A transaction in the database modifies data. Due to its impotance, any extra care and security you can apply to a transaction, can pay back big time in a critical situation. There is one measure which is relatively easy to implement in MySQL and can save you a lot of headache if something goes south.

There are transactions in program logic that developer knows should only ever affect one row. It can be a Delete or Update statement and we can predict that it never spans across multiple rows. If that is a case, it is a good practice to add “Limit 1” at the end of the statement. That way, even if for some reason our delete or update statement’s “where” clause gets messed up, we will only damage one row at max per transaction.

Now, let’s assume you are building your “where” clause on-the-fly (disclaimer: generally, a security risk in itself). Let’s imagine that, for whatever reasons, under some conditions you end up with a generated statement like:

delete from users where user_id is not null

now, compare this to

delete from users where user_id is not null Limit 1

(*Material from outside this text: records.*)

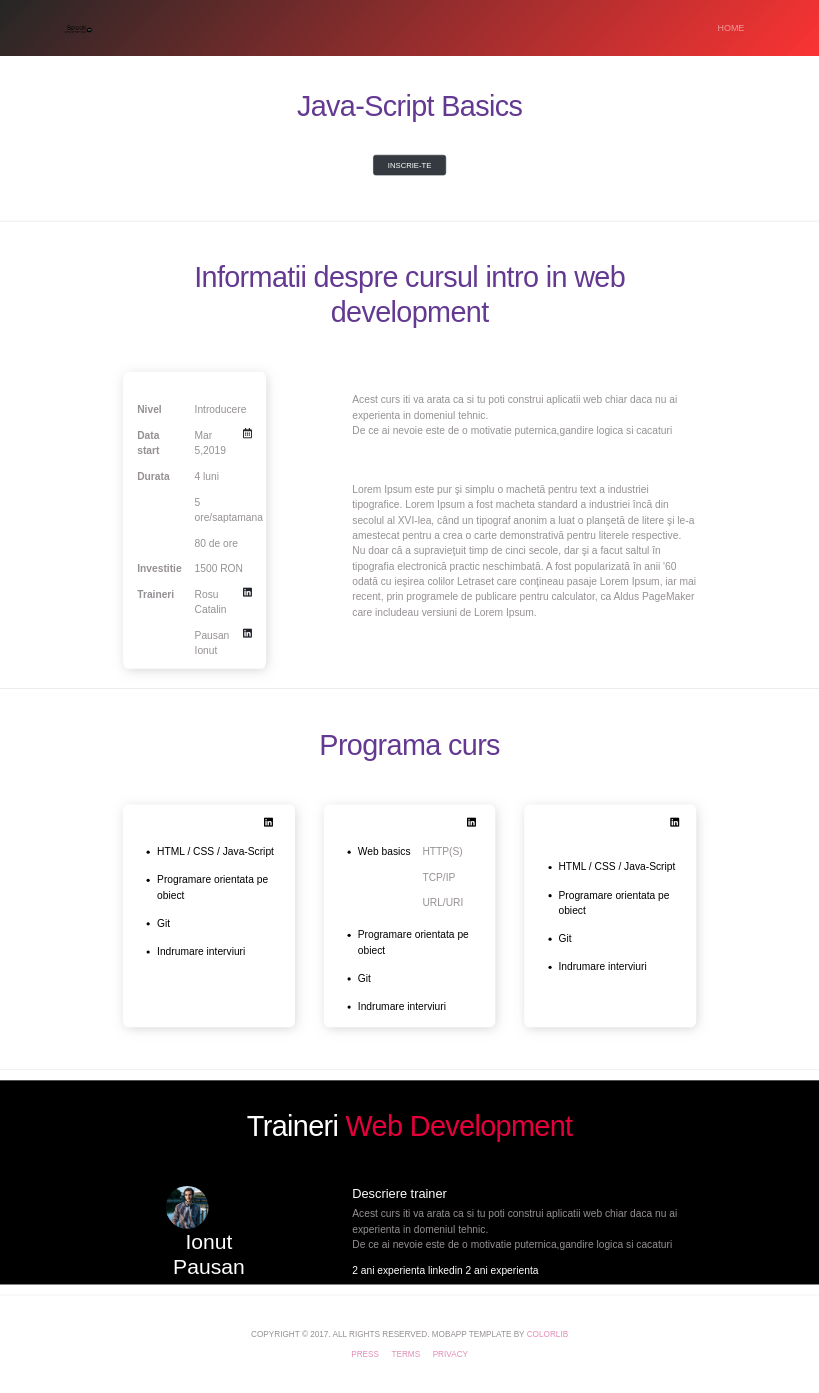
Repository: RosuCatalinDorin/ITSchool
Page: detaliiCurs/views/detalii-curs.html
These files come from the project's save history. The page is drawn as it stood at one moment and after the next save; the edit follows.
The browser window is 1280 px wide. The pictures show the whole page, at 64% of full size.
Some web libraries are served in a nearby version.

Above is the page before, as saved 2019-03-12 09:05:06.

After the next save:
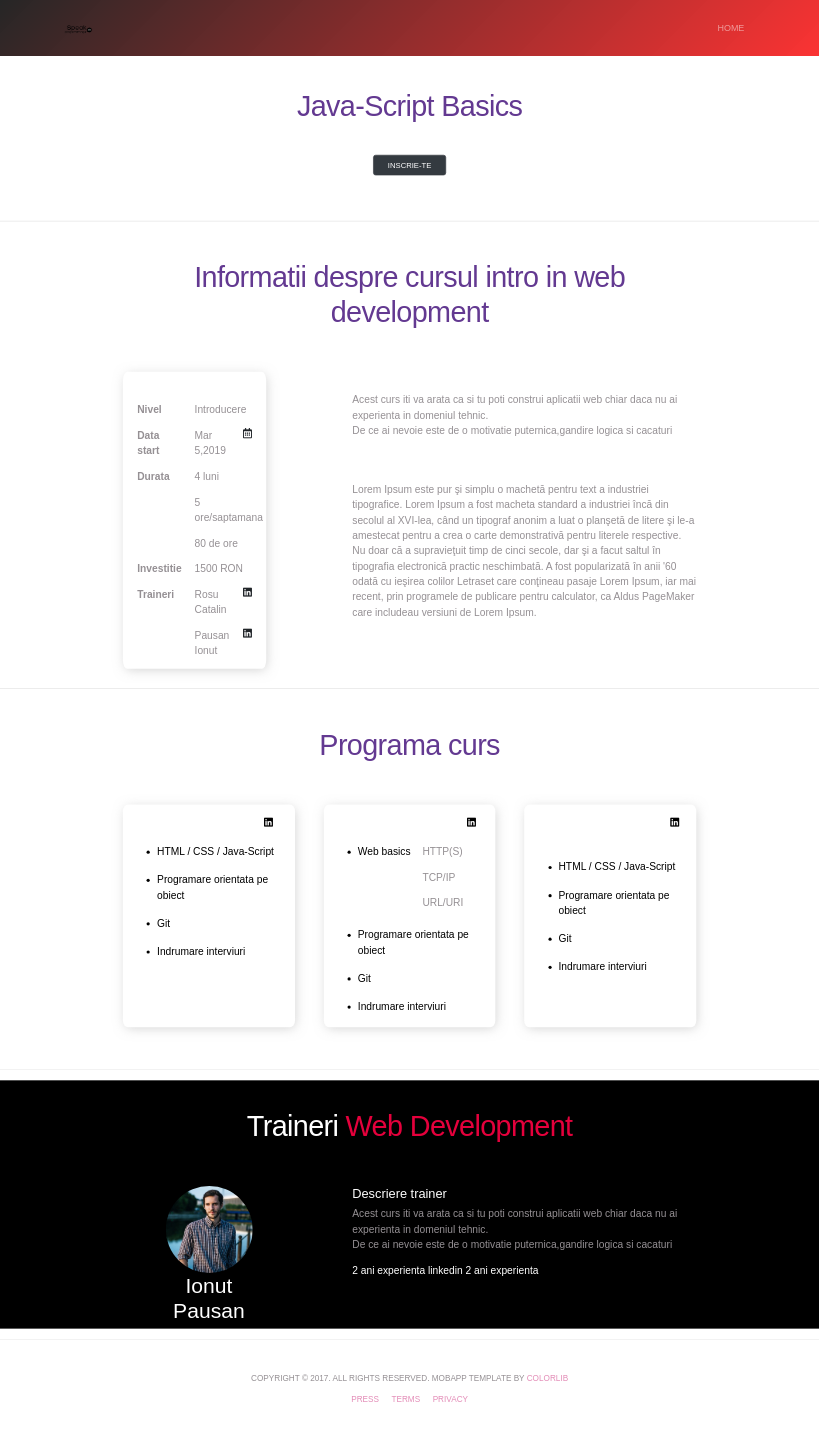
Saved 18 s later.
--- a/detaliiCurs/css/detalii-curs.css
+++ b/detaliiCurs/css/detalii-curs.css
@@ -193,8 +193,8 @@
 .trainer-image {
     border-radius:50%;
     margin:auto;
-    width:50%;
-    height:50%;
+    width:136px;
+    height:136px;
 }
 
 .trainer-name{

After the save that followed:
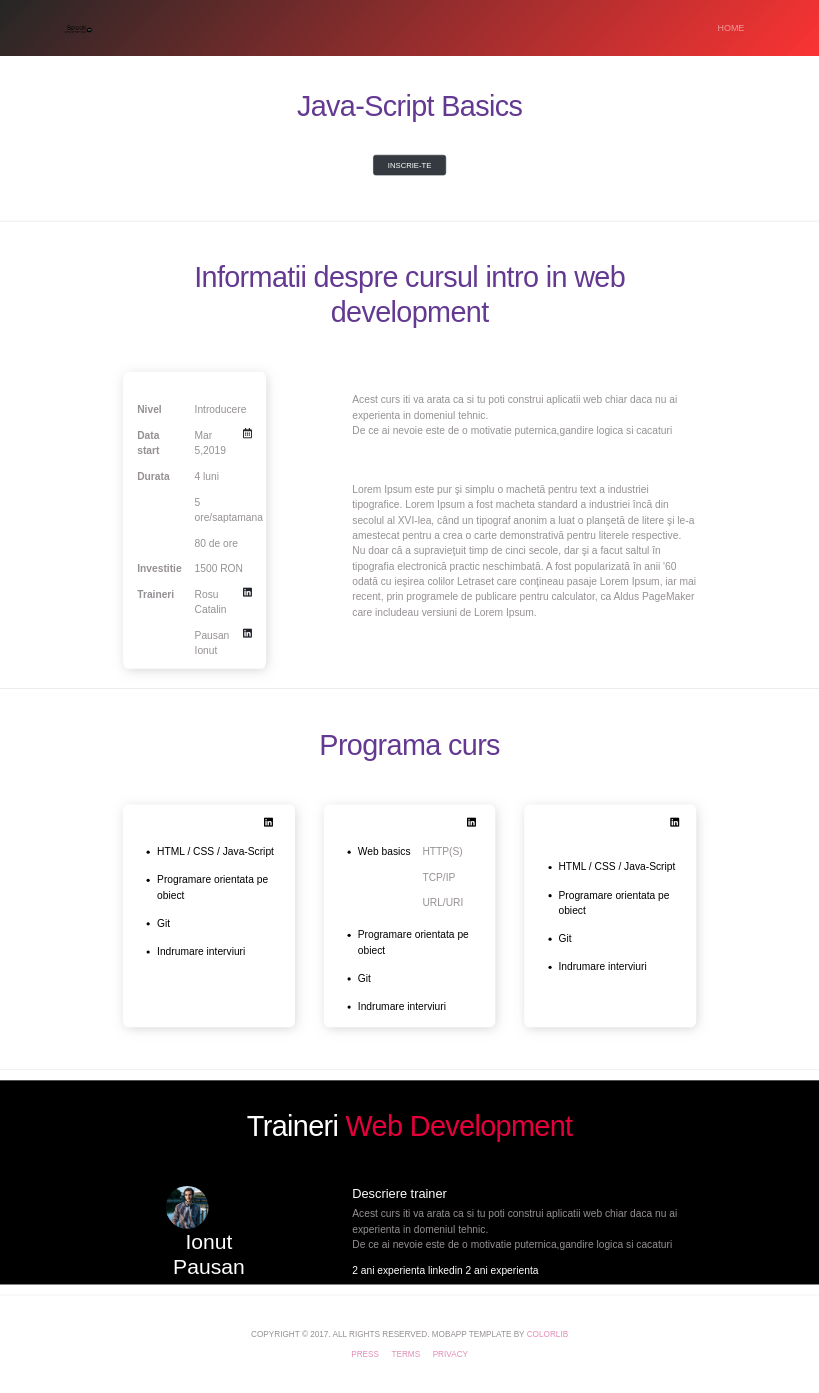
Saved 10 s later.
--- a/detaliiCurs/css/detalii-curs.css
+++ b/detaliiCurs/css/detalii-curs.css
@@ -193,8 +193,8 @@
 .trainer-image {
     border-radius:50%;
     margin:auto;
-    width:136px;
-    height:136px;
+    width:50%;
+    height:50%;
 }
 
 .trainer-name{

P.S. Bad things happen, ignoring their possibility is just inviting trouble.